- Recorded data
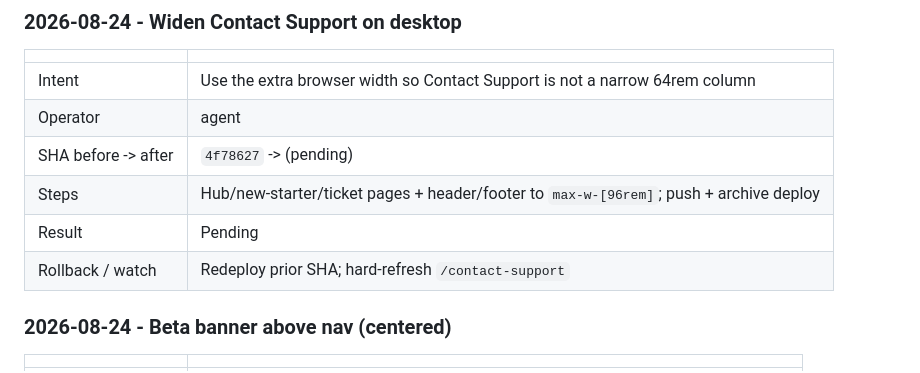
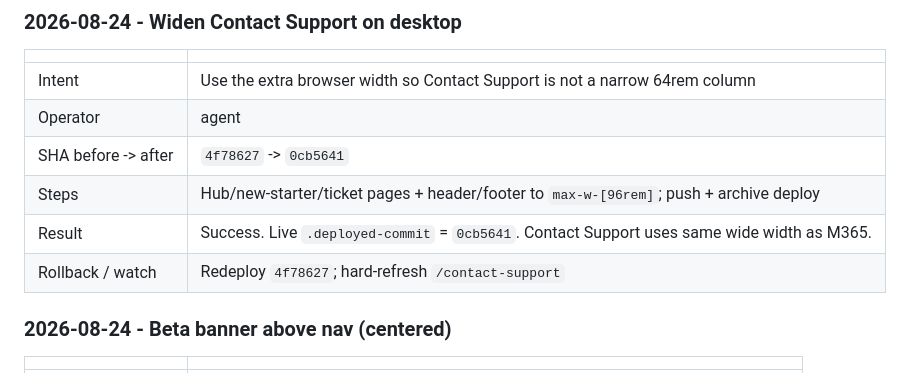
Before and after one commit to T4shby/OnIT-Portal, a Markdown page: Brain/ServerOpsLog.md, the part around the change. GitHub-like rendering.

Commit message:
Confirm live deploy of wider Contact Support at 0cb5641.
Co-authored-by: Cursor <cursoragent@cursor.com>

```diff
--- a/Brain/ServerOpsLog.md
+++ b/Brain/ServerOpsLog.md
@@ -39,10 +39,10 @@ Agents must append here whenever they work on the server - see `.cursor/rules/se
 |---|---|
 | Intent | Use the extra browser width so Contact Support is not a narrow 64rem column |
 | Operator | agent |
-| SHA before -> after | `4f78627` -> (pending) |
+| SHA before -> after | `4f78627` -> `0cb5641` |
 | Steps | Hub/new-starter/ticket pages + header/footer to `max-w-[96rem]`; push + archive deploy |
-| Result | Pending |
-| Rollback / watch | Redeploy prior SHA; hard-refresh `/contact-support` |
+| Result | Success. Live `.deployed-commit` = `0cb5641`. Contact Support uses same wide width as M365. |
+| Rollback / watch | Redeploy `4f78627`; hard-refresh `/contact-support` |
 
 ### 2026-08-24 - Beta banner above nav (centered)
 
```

- What you have to do
Reading the records above, count the lines that include "Brain" and say only how many.

- Answer area
3